Surprise Step Toward Casino in New York State
Albany - Gov. David A. Paterson is poised to sign off on a casino development project in the Catskills, opening the door to the state’s first full-fledged casino in close proximity to New York City.
The governor is close to an agreement with the Stockbridge-Munsee, a Mohican tribe based in Wisconsin that traces its roots to New York and has been pursuing a casino project in Sullivan County for several years.
The development comes as a major surprise late in Mr. Paterson’s administration, since the recent discussion about casinos has focused on tribes based in New York, and particularly the Shinnecock tribe in the Hamptons, which recently won a long battle for federal recognition.
The project would still require federal approval — never a certainty in casino development — but state and local officials said they were confident that they had already cleared most of the necessary hurdles.
As part of an agreement with the state, the tribe will settle a land claim suit in Madison County in central New York, and receive a single acre of land as part of the settlement, a person with knowledge of the arrangement said. Securing a foothold in New York is aimed at helping the tribe win federal approval to build a casino in Sullivan County, though casinos proposed outside of reservations have long been a sticking point for federal regulators.

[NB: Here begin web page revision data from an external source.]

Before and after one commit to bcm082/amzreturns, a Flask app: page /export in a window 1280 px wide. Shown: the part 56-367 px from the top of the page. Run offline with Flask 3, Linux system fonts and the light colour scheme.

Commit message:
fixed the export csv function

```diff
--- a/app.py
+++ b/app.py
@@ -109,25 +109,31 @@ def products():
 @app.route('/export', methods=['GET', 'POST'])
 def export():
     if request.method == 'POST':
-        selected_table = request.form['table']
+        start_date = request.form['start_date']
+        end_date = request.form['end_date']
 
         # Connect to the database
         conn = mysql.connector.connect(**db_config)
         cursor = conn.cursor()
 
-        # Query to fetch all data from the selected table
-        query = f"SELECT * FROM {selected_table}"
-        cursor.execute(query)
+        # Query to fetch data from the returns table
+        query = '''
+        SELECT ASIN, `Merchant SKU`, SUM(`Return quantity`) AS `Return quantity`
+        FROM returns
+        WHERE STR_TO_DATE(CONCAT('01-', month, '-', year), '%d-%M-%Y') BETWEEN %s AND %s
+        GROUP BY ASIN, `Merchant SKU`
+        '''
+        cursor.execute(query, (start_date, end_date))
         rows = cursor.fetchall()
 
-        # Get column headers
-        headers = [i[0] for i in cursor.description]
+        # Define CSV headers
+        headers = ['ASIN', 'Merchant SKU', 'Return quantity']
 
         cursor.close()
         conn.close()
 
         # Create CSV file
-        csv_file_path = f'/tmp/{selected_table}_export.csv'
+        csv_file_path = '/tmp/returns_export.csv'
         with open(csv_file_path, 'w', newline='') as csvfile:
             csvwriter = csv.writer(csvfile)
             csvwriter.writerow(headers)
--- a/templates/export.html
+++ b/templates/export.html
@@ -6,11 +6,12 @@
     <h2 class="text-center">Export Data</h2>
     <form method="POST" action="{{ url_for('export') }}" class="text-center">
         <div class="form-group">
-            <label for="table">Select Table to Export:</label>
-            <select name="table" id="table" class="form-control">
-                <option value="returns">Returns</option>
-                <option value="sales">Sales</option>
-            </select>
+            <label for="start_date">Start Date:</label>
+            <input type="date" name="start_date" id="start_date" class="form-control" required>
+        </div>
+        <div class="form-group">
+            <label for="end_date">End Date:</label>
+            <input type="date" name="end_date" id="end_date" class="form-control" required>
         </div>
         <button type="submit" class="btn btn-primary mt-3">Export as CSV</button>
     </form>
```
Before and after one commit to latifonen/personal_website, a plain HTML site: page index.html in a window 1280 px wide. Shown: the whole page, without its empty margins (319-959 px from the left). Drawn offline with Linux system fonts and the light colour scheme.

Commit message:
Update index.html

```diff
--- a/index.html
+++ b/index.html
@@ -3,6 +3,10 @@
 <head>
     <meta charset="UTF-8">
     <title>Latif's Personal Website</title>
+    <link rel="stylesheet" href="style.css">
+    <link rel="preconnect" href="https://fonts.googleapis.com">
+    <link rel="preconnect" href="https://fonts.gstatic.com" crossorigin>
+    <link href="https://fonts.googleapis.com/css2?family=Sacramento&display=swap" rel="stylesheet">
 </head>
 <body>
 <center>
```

The tribe has also been negotiating a compact with the state that would give $15 million a year to Sullivan County and give the state a percentage of the casino’s revenue, a key component of winning state and federal approval.

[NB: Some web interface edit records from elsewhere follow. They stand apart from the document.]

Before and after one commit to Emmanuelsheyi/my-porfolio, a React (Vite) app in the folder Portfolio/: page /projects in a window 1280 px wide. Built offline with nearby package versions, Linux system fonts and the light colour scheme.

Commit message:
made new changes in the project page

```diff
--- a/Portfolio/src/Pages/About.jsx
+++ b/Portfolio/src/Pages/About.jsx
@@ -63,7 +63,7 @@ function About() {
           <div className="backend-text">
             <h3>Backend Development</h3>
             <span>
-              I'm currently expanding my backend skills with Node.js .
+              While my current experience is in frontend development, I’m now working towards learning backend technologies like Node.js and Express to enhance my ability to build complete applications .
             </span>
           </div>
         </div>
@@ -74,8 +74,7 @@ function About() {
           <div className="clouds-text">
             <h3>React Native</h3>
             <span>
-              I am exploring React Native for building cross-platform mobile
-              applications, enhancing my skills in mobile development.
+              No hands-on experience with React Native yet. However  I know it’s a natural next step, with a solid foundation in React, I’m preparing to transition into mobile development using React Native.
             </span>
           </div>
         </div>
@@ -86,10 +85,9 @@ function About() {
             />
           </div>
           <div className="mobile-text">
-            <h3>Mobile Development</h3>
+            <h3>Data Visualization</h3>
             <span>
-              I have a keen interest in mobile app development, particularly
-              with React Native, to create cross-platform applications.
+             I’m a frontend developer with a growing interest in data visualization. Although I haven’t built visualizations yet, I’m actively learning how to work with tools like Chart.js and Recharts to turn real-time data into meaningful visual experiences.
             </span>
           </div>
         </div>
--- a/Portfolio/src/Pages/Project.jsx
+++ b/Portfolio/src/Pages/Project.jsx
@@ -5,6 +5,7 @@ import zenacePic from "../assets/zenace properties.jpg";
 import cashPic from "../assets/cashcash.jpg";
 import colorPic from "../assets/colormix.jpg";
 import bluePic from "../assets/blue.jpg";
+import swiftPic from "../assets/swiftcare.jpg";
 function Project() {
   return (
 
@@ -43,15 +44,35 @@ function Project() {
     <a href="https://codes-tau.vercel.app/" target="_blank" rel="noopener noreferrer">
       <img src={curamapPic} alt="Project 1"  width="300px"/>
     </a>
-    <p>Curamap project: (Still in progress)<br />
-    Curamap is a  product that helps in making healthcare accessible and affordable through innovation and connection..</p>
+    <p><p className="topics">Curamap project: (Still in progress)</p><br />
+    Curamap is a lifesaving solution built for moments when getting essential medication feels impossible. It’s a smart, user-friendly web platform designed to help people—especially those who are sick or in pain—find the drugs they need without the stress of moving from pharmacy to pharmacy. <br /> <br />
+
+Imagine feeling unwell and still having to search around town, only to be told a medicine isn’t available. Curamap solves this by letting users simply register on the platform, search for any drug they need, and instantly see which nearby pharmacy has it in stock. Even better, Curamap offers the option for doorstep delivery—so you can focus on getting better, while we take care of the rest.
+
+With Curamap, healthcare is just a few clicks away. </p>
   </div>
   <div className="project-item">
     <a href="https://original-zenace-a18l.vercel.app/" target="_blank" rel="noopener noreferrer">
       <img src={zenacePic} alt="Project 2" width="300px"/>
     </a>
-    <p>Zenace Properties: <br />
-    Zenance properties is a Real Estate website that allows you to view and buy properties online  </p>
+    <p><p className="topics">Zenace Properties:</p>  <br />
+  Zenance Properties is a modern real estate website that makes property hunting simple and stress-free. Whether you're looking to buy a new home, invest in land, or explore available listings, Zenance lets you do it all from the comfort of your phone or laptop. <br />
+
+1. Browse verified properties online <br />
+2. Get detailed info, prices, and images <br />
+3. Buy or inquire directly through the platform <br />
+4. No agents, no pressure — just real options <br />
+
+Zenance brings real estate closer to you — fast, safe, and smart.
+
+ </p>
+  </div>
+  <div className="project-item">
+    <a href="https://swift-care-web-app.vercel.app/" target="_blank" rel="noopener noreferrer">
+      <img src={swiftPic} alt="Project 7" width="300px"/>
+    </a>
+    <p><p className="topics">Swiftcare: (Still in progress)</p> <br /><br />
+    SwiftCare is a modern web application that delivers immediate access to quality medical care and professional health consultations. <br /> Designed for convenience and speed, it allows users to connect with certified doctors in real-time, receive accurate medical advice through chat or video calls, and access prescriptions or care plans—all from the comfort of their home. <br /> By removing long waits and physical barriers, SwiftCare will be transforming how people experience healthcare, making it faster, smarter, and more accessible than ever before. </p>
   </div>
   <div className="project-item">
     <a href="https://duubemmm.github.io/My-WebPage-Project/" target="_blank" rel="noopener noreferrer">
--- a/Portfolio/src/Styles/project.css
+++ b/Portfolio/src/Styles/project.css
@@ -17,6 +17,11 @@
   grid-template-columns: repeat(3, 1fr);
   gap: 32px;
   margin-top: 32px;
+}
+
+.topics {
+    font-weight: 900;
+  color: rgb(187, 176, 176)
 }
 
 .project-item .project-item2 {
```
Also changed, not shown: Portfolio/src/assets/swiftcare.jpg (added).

“We’re confident,” said Anthony P. Cellini, the supervisor of Thompson, about 90 miles northwest of New York City, where the casino would be located.
“It means jobs,” Mr. Cellini added. “We were once the Northeast’s tourism capital, and this could once again bring that back to this area.”

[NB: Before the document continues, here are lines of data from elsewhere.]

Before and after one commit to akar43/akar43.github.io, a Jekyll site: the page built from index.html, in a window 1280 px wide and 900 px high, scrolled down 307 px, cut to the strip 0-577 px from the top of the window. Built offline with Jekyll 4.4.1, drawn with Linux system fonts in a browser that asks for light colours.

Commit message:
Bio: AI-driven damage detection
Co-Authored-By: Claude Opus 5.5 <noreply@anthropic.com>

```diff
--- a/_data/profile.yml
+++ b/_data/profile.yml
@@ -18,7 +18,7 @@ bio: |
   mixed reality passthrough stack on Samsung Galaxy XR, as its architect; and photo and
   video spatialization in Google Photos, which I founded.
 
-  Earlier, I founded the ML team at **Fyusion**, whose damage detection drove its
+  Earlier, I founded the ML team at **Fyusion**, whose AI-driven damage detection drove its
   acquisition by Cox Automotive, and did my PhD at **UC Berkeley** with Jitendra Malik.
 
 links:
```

Mr. Cellini said state and federal officials, including the governor and tribal officials, were planning to gather in the Catskills on Monday for a ceremony.
The Paterson administration declined comment on Tuesday afternoon.
While there is already a casino in Yonkers and one being developed at the Aqueduct racetrack in Queens, both are technically called racinos — they are attached to horse racing tracks and feature video lottery terminals, but not table games.
The casino envisioned for Thompson would be a full-fledged casino with table games, a development that would quite likely draw business from casinos in Atlantic City and Connecticut, as well as the closest such casino in New York State: Turning Stone between Syracuse and Utica, which is run by the Oneida tribe.